* **Description of the task**
Search the records below for "change"; copy each line that has it.

___ Input records ___

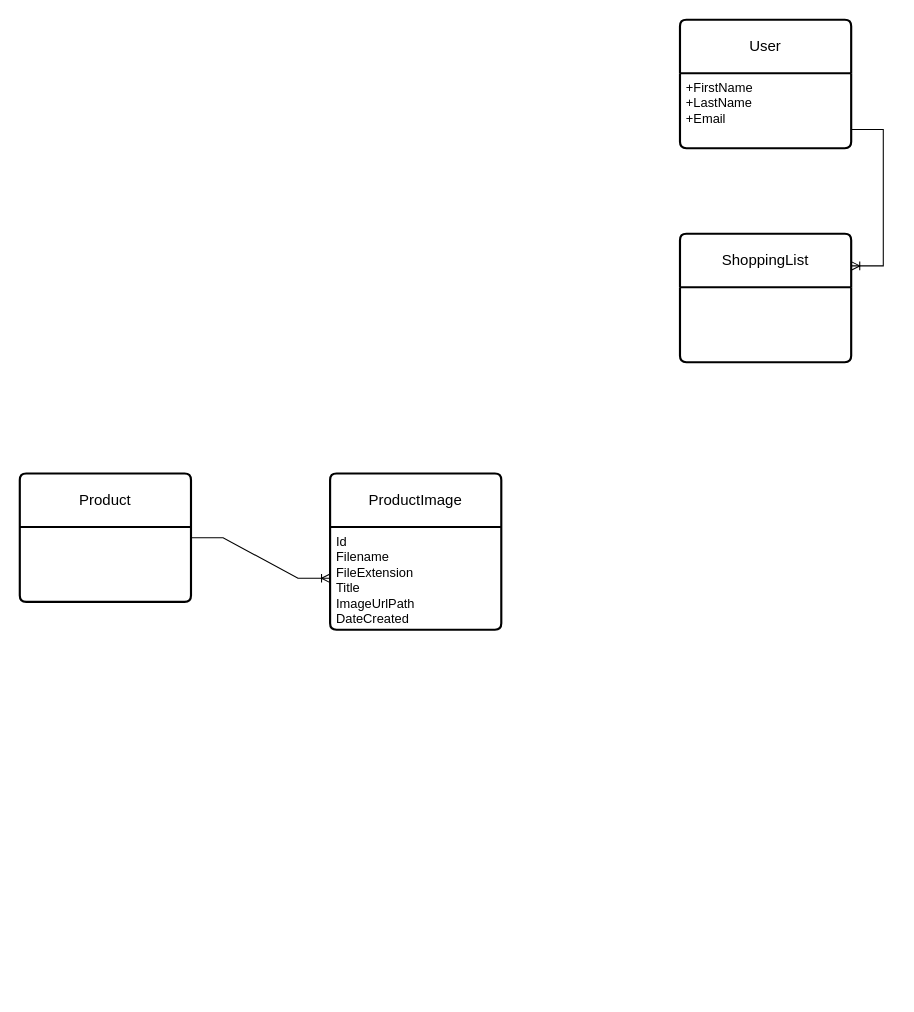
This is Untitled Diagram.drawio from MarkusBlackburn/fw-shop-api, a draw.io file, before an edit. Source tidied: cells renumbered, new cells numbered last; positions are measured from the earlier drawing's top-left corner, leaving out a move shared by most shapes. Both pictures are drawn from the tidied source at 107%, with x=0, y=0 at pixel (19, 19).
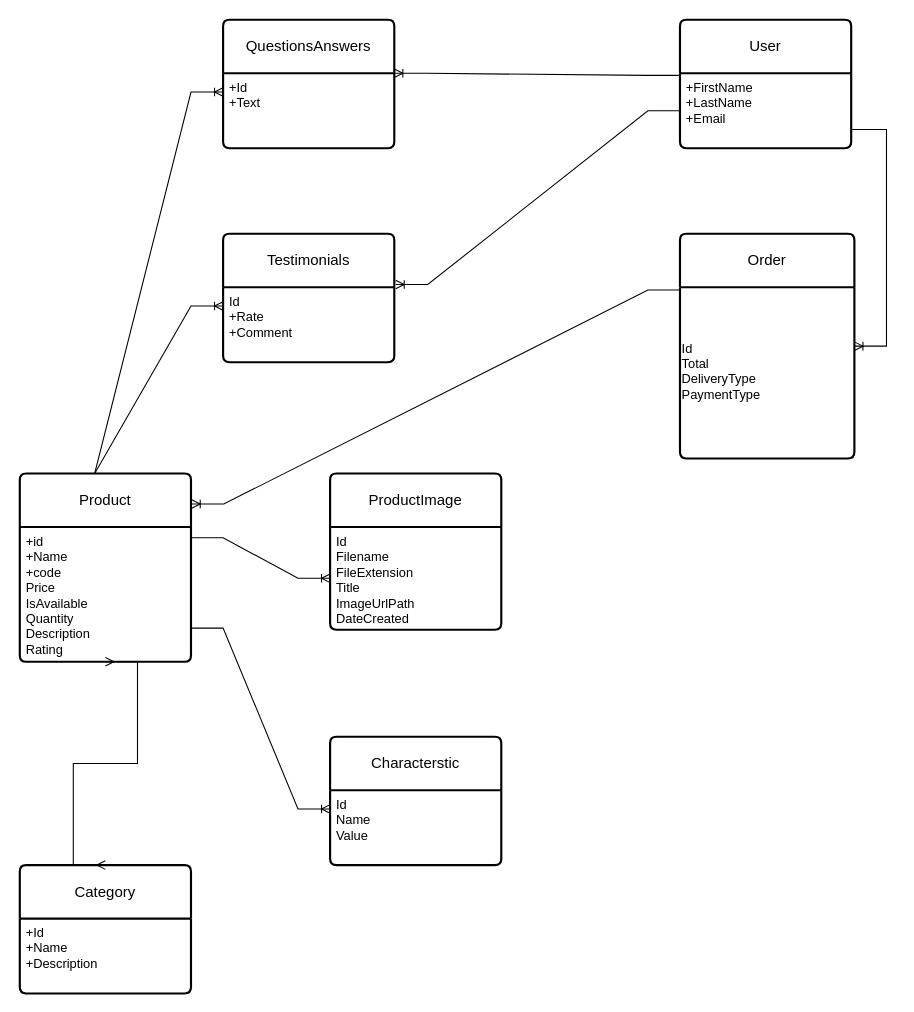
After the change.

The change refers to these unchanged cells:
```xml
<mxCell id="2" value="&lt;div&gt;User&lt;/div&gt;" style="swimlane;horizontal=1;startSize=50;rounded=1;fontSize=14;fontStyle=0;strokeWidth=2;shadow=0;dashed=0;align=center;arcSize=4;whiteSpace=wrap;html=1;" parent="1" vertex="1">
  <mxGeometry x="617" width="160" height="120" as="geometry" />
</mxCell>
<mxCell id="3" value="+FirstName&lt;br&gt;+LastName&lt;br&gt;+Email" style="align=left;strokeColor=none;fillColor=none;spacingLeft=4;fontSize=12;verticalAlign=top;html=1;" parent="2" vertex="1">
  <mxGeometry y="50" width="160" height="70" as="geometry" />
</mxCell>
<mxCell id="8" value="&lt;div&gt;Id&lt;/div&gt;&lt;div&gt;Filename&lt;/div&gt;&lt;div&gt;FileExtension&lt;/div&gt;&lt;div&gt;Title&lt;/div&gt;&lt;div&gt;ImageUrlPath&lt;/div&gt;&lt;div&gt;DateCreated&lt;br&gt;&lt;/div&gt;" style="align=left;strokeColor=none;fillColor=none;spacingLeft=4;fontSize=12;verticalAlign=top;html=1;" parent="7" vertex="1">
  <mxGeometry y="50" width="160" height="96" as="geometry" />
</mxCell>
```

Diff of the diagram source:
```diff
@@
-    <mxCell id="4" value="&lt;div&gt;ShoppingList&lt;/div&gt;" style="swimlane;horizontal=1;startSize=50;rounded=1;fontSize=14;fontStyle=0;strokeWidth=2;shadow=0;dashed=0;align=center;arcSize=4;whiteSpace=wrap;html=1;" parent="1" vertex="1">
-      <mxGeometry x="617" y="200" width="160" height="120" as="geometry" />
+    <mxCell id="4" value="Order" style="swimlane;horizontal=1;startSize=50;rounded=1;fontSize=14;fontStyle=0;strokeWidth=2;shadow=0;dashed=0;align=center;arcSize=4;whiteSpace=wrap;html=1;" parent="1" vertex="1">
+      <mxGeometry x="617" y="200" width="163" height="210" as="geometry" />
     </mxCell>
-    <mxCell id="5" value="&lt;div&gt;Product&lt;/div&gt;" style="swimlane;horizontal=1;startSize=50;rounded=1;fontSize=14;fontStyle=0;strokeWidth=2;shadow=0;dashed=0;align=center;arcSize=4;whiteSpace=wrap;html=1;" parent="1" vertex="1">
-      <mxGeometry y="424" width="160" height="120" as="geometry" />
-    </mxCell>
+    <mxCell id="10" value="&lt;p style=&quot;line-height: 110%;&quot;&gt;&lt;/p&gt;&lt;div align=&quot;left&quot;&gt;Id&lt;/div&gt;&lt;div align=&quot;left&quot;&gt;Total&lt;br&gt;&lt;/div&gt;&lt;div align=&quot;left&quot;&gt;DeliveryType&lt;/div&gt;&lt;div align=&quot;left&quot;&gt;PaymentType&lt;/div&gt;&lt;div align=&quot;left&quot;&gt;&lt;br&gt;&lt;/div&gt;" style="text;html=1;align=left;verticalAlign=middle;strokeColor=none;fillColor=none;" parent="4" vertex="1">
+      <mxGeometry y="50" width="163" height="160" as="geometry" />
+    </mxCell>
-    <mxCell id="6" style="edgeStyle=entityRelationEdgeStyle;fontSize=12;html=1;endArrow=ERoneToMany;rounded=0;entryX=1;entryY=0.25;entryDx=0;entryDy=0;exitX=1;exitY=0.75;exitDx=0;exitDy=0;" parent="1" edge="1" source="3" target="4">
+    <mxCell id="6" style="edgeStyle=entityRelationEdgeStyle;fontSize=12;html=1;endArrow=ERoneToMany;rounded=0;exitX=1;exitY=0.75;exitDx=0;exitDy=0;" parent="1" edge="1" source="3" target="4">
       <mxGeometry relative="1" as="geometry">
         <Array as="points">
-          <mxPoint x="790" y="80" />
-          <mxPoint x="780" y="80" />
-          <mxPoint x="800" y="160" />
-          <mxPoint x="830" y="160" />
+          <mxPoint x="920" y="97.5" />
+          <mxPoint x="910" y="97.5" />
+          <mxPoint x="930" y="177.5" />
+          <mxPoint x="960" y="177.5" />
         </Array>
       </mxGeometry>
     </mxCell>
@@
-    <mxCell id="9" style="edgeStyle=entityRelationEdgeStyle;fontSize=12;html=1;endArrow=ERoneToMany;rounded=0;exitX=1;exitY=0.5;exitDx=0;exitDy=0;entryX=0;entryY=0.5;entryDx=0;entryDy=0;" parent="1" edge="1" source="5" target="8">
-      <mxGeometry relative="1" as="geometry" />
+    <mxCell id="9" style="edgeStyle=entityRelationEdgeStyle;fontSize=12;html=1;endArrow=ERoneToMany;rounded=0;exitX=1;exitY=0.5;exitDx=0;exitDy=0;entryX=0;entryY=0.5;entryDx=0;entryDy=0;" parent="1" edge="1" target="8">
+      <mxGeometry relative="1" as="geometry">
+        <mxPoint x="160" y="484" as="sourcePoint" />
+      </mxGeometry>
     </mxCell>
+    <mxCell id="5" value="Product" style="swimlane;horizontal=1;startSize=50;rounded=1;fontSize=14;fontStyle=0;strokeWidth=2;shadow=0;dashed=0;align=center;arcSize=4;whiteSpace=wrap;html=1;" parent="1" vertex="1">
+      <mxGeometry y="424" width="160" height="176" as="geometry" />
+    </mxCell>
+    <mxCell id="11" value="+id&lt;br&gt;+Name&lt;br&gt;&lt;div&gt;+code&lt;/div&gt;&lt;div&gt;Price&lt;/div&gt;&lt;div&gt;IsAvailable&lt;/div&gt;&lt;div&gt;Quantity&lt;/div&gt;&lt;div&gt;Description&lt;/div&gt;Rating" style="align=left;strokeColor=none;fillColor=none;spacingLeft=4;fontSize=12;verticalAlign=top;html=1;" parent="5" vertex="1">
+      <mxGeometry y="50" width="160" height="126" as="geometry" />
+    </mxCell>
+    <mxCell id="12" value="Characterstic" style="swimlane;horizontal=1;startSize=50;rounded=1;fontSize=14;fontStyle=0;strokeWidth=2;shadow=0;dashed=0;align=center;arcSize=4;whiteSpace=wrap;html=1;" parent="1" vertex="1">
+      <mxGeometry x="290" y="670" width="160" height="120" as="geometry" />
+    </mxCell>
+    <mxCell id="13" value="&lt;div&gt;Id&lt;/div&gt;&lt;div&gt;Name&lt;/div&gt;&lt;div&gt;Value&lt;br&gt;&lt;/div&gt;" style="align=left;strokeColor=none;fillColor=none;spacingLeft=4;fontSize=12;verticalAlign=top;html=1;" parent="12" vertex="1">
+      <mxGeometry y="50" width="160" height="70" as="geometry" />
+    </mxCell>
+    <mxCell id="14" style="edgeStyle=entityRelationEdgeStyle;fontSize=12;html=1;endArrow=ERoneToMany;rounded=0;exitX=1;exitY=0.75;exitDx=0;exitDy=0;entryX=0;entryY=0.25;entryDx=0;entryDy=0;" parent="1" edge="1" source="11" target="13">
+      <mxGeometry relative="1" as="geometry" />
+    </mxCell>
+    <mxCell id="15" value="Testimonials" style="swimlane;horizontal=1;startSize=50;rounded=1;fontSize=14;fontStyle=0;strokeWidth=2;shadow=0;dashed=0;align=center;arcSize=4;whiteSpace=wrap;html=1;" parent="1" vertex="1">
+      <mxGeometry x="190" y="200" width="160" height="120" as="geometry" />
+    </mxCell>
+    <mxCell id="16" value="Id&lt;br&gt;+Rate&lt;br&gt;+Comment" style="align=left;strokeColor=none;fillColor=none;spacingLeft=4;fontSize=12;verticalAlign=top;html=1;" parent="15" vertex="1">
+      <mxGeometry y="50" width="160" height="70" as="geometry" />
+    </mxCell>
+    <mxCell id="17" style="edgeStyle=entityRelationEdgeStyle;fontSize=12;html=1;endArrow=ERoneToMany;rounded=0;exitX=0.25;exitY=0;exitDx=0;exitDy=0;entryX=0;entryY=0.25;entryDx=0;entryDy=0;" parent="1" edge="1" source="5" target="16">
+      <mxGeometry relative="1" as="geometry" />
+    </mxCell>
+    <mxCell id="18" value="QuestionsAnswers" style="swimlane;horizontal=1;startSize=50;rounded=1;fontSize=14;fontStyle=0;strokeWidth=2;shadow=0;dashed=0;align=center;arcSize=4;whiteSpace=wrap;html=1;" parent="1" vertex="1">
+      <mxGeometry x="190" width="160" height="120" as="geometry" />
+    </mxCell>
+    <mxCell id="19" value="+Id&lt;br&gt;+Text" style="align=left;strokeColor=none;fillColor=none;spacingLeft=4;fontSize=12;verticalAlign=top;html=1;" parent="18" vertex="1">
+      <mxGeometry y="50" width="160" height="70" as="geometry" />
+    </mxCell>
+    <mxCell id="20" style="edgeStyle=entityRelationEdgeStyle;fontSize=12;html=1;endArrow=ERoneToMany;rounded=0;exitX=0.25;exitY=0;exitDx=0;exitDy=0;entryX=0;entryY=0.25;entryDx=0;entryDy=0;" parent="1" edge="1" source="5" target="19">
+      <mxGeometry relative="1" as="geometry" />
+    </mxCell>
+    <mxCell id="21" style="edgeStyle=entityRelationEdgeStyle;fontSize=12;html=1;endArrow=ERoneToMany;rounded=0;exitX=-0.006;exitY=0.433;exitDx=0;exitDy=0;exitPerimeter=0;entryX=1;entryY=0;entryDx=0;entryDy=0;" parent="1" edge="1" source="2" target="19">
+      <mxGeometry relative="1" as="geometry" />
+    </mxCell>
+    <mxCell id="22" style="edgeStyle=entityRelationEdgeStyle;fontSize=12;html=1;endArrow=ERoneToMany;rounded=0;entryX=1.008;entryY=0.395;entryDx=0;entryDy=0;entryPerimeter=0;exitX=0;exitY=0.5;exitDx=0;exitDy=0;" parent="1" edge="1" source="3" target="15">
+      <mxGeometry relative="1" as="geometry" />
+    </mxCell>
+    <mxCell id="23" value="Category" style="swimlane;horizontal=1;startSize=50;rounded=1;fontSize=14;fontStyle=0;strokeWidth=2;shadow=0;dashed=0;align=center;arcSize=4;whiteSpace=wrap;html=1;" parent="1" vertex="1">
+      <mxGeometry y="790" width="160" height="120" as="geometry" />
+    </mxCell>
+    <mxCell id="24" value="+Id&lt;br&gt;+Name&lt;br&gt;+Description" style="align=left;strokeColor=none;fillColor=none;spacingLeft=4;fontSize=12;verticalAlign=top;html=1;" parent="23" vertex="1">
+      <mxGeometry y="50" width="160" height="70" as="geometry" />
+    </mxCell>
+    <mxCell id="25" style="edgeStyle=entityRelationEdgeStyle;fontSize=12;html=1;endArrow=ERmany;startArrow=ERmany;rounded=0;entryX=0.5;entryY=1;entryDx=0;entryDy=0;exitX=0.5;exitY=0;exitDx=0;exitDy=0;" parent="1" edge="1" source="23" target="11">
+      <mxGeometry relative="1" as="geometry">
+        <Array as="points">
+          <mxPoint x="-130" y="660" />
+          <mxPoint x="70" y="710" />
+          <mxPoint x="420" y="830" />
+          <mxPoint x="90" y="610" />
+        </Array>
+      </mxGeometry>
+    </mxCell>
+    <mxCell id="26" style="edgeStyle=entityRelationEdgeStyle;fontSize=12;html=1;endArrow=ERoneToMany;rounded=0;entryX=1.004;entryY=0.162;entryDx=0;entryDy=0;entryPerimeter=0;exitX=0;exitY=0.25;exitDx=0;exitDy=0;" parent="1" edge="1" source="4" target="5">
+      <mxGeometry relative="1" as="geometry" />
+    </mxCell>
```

___

* **Solution to the problem**
After the change.
The change refers to these unchanged cells:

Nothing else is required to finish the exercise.